▶ **Your assignment**:
Check every line of the data and copy the ones where "MobCovOpt" appears.

▶ **Excerpted data**:
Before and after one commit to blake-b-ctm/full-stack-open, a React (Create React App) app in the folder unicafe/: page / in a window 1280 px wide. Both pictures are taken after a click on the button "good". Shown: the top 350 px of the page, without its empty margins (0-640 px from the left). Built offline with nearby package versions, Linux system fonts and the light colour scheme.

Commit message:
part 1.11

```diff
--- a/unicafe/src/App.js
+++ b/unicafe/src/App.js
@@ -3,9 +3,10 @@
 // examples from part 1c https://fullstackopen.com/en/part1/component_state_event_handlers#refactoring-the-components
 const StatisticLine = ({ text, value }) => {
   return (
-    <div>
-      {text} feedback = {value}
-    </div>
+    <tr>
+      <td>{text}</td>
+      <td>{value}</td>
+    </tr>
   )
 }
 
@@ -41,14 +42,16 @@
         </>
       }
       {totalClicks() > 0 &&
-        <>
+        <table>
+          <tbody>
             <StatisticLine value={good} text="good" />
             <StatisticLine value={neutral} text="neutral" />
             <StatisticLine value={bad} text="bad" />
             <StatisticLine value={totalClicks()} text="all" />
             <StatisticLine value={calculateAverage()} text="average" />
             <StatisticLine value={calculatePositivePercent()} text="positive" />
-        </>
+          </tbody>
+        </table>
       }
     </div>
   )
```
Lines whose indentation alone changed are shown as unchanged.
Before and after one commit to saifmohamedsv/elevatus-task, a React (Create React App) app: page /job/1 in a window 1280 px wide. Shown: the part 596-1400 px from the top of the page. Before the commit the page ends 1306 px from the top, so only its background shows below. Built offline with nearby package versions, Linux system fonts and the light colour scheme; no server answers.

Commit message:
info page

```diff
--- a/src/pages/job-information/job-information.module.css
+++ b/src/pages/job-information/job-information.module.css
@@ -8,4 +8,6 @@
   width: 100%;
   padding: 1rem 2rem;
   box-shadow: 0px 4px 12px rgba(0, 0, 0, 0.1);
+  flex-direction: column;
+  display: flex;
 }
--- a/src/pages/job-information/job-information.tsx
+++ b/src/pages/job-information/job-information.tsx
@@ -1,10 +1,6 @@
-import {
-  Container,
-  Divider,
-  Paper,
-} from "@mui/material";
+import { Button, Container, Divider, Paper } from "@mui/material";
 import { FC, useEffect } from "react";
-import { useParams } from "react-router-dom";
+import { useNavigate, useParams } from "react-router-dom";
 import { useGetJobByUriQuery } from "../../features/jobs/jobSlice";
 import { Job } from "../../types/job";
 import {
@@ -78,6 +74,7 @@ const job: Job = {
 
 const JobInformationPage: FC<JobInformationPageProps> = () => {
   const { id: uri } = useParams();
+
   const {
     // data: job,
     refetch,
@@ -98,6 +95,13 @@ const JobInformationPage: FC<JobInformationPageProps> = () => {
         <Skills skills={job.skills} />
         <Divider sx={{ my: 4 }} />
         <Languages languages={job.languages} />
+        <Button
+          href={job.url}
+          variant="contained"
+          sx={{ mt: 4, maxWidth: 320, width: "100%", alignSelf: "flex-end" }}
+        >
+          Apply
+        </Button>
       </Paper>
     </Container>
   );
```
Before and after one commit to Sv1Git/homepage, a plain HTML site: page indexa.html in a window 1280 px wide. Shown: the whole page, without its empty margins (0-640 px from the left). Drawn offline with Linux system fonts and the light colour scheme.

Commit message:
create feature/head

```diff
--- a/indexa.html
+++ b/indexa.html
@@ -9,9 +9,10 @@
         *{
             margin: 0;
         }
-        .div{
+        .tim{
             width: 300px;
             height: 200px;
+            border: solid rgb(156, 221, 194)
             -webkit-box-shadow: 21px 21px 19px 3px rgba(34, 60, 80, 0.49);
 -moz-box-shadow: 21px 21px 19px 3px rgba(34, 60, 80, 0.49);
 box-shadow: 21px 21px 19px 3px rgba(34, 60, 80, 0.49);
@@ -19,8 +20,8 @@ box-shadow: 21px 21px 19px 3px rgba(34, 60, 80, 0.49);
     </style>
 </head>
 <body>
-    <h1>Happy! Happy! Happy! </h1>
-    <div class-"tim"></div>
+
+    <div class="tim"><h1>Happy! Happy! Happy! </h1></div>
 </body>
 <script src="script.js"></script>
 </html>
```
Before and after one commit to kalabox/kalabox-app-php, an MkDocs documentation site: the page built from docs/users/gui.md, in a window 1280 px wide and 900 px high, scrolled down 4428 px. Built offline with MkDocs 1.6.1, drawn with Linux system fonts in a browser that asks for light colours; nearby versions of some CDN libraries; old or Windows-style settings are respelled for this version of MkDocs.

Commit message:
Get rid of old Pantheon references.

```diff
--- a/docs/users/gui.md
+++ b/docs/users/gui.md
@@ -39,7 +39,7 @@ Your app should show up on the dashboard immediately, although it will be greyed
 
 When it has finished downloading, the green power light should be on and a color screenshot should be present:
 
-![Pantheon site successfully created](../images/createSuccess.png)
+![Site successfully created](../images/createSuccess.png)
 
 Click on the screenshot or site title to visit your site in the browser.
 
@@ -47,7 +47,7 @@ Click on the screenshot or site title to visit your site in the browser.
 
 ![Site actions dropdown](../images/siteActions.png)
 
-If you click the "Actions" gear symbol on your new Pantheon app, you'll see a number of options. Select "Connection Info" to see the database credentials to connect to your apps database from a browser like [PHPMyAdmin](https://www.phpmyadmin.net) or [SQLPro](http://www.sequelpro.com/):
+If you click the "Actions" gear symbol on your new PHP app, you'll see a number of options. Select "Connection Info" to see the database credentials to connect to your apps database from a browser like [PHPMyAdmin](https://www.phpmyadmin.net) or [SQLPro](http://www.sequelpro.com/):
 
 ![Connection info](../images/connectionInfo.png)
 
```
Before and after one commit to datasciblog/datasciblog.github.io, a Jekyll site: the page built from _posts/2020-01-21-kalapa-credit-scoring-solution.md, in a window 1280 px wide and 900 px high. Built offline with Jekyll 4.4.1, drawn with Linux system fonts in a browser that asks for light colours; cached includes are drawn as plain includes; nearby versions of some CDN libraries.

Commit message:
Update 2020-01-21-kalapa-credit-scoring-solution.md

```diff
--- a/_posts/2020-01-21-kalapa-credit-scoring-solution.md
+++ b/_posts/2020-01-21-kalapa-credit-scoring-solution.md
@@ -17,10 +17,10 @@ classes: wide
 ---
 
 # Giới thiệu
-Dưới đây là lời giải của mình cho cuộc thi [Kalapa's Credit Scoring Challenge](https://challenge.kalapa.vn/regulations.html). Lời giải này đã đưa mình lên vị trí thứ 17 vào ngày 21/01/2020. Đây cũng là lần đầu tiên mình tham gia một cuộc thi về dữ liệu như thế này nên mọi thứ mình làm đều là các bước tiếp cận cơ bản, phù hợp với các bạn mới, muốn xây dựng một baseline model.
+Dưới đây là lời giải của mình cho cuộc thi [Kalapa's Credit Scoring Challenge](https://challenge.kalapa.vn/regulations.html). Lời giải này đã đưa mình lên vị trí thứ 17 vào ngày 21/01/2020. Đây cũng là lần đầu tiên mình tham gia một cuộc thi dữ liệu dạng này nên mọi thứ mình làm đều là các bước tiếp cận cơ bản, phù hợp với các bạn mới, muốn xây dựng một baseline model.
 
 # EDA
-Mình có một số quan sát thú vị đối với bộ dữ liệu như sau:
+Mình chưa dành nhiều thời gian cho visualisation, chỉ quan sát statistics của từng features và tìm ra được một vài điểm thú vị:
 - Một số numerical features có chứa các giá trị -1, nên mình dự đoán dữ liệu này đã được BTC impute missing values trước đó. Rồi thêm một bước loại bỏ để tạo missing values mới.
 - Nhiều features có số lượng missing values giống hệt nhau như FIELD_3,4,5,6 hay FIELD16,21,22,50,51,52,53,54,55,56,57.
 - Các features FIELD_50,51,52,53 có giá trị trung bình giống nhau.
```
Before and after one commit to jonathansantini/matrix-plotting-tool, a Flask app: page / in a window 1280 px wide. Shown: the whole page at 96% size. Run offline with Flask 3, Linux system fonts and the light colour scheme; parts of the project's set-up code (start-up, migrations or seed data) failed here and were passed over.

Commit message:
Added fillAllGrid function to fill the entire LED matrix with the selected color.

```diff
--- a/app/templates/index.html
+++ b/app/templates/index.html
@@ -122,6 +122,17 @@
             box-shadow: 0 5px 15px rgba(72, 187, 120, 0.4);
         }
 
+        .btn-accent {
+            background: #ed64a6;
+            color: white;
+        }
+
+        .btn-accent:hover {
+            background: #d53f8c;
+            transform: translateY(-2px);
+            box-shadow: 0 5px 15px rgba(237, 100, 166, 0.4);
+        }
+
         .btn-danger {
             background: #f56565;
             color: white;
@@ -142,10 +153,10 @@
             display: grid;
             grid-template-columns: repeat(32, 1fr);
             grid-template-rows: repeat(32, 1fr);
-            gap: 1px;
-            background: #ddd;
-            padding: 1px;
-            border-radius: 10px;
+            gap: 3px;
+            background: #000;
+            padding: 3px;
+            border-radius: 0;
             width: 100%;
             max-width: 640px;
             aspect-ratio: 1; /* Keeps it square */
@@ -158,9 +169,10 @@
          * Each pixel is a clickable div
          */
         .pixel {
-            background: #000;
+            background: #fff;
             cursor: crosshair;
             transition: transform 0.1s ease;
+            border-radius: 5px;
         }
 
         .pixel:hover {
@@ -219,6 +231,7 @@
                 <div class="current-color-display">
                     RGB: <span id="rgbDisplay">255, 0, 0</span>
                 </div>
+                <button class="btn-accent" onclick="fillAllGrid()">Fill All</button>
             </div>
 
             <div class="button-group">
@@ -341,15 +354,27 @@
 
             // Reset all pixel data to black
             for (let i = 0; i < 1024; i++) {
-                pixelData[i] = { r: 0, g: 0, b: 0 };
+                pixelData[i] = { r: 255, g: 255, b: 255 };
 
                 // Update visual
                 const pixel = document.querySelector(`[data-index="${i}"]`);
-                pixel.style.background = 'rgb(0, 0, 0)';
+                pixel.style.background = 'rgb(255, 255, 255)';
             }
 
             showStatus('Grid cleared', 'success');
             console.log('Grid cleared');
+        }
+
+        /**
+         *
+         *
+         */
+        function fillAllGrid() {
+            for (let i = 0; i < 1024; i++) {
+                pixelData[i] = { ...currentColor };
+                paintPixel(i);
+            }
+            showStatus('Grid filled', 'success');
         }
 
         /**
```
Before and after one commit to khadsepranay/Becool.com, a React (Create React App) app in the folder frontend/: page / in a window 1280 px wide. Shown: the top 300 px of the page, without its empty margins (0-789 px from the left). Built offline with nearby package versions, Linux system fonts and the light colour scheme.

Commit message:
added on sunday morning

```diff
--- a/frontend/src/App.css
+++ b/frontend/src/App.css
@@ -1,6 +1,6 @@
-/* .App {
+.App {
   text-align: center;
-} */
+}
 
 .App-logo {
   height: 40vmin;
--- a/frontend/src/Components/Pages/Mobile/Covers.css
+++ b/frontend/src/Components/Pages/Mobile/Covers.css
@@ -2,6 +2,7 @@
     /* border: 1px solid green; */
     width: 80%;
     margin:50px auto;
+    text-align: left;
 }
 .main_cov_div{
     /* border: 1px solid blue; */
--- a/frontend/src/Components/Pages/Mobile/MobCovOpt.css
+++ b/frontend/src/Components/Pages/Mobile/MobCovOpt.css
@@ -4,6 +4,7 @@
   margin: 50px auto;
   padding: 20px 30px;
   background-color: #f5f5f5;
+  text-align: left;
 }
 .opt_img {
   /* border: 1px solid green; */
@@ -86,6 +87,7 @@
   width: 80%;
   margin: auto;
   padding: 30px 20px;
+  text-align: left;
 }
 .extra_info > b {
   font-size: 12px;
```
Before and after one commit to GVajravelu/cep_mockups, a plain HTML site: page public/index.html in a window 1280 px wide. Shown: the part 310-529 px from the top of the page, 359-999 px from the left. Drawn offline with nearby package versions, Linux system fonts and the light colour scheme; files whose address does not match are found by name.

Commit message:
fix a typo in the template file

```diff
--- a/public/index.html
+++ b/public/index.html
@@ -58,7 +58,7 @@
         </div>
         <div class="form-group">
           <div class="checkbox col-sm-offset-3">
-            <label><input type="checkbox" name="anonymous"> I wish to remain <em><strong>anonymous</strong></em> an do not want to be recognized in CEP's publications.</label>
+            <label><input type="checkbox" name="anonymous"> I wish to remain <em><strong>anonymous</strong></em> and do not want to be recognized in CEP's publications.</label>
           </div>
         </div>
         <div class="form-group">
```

▶ **Problem solution**:
--- a/frontend/src/Components/Pages/Mobile/MobCovOpt.css
+++ b/frontend/src/Components/Pages/Mobile/MobCovOpt.css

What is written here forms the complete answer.